The world historian and historian of Burma Victor Lieberman's rejection of the term mandala in lieu of "solar polity" , "galactic polity" being yet another possible metaphor, is particularly instructive.

I still think that narrative history that closely follows primary sources is the best way to capture the interplay between strategic human action and long-term social and environmental factors in human and plan to follow this course in future research. General models that have been highlighted by Lieberman's Strange Parallels recently, including Gerschenkron's collective problems and advantages to backwardness, O'Connor's agricultural succession in Southeast Asia, and a general political anthropology approach, can clarify and highlight important themes in this narrative (without imputing abolute causal relations of different factors where multicausal factors is the norm).

Anyway, I've been slowly revising the Wikipedia page devoted to "Mandala (Southeast Asian history)". Here are my contributions to-date:

Mandala (Southeast Asian history)

Mandala means "circle of kings". The mandala is a model for describing the patterns of diffuse political power in early Southeast Asian history. The concept of a mandala counteracts our natural tendency to look for the unified political power of later history, the power of large kingdoms and nation states, in earlier history where local power is more important. In the words of O.W. Wolters who originated the idea in 1982:
"The map of earlier Southeast Asia which evolved from the prehistoric networks of small settlements and reveals itself in historical records was a patchwork of often overlapping mandalas"[1]
In some ways similar to the feudal system of Europe, states were linked in overlord-tributary relationships. Compared to feudalism however, the system gave greater independence to the subordinate states; it emphasised personal rather than official or territorial relationships; and it was often non-exclusive. Any particular area, therefore, could be subject to several powers or none.

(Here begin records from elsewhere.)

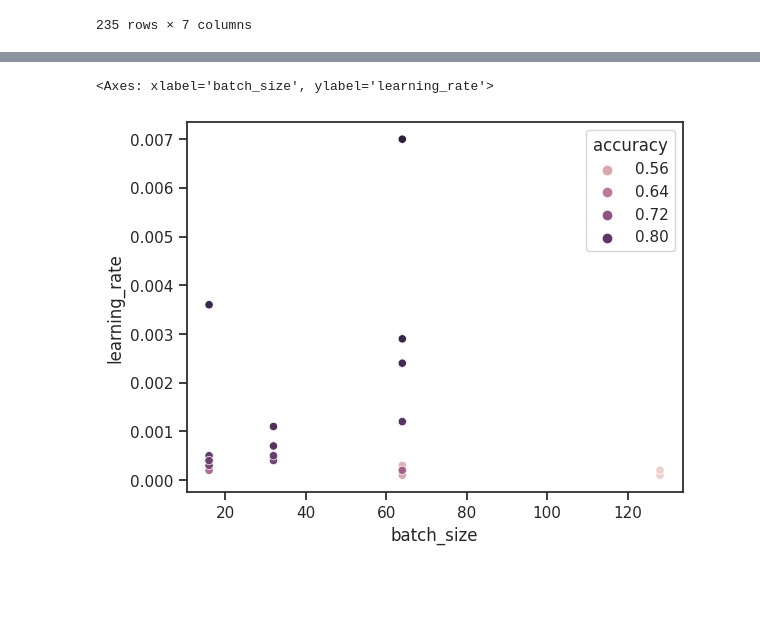
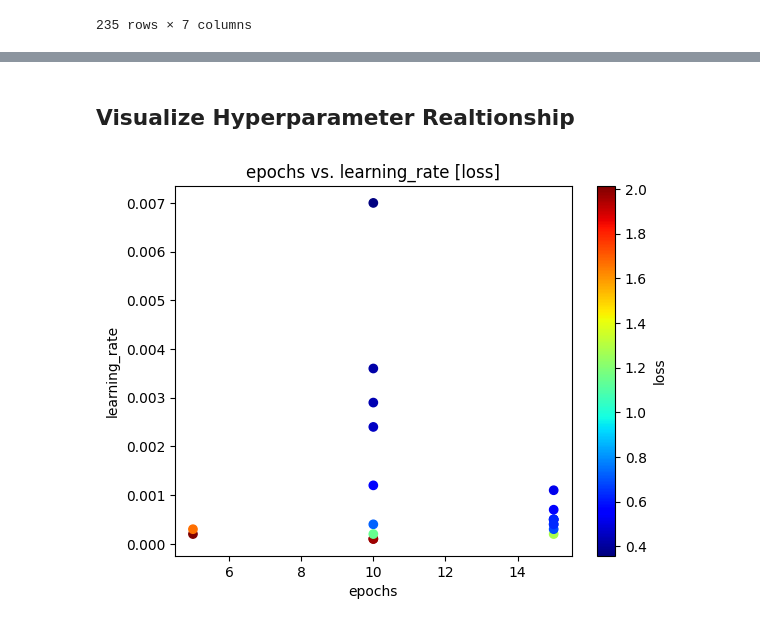
Before and after one commit to LuisaIb/fashion-tuning, a Jupyter notebook: evaluation.ipynb, the cells around one changed output, grey strips where cells are left out. Cells and saved outputs as stored; diff of their text form; code cells hidden in the pictures; blank space fills up the shorter version.

```diff
--- a/evaluation.ipynb
+++ b/evaluation.ipynb
@@ -109,8 +98,19 @@ sns.kdeplot(
-# %%
-sns.scatterplot(data=df_heat, x="batch_size", y="learning_rate", hue="accuracy")
-# %% [output]
-<Axes: xlabel='batch_size', ylabel='learning_rate'>
-[figure, removed]
+# %% [markdown]
+## Visualize Hyperparameter Realtionship
+# %%
+def plot_scatter(df, x, y, z):
+    df_x = df[x]
+    df_y = df[y]
+    df_z = df[z]
+    plt.scatter(x=df_x, y=df_y, c=df_z, cmap='jet')
+    plt.xlabel(x)
+    plt.ylabel(y)
+    plt.title(f'{x} vs. {y} [{z}]')
+    plt.colorbar(label=z)
+
+plot_scatter(df_last, x='epochs', y='learning_rate', z='loss')
+# %% [output]
+[figure, added]
 # %%
 from scipy.interpolate import griddata
 
```
Also changed, not shown: parts of 17 cells of this notebook.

Intersecting mandalas circa 1360: from north to south Lan Xang, Lanna, Sukhothai, Ayutthaya and Angkor.


The term draws a comparison with the mandala of the Hindu and Buddhist worldview; the comparison emphasises the radiation of power from each power centre, as well as the non-physical basis of the system.

Other metaphors such as Tambiah's original idea of a "galactic polity" [2], describe similar political patterns as the mandala. The metaphor of a "solar polity" is preferred by the historian of Southeast Asia Victor Lieberman because in the solar system there is one central body, the sun, and the components or planets of the solar system can be fully enumerated, unlike galaxies. [3]


....The historian Stuart-Fox uses the term "mandala" extensively to describe the history of the Lao kingdom of Lan Xang as a structure of loosely held together "meuang" that disintegrated after Lan Xang's conquest by Siam starting in the 18th century [5]

The Thai historian Sunait Chutintaranond made an important contribution to study of the mandala in Southeast Asian history by demonstrating that "three assumptions responsible for the view that Ayudhya was a strong centralized state" did not hold and that "in Ayudhya the hegemony of provincial governors was never successfully eliminated" [6]....


Chutintaranond, Sunait, "Mandala, segmentary state, and Politics of Centralization in Medieval Ayudhya," Journal of the Siam Society 78, 1, 1990, p. 1.

Lieberman, Victor Strange Parallels: Southeast Asia in Global Context, c. 800-1830, Volume 1: Integration on the Mainland, Cambridge University Press, 2003.
Stuart-Fox, Martin, The Lao Kingdom of Lan Xang: Rise and Decline, White Lotus, 1998.

Tambiah, World Conqueror and World Renouncer, Cambridge, 1976.
Thongchai Winichakul. Siam Mapped. University of Hawaii Press, 1984. ISBN 0-8248-1974-8

Wolters, O.W. History, Culture and Region in Southeast Asian Perspectives. Institute of Southeast Asian Studies, 1982. ISBN 0-87727-725-7

Wolters, O.W. History, Culture and Region in Southeast Asian Perspectives. Institute of Southeast Asian Studies, Revised Edition, 1999.

1. O.W. Wolters, 1999, p. 27
2. Tambiah, 1976, ch. 7, cited in Lieberman, 2003, p. 33
3. Lieberman, 2003, p. 33
4. O.W. Wolters, 1999, pp. 27-40, 126-154
5. Martin-Fox, 1998, pp. 14-15
6. O.W. Wolters, pp. 142-143 citing Chutintaranond, 1990, pp. 97-98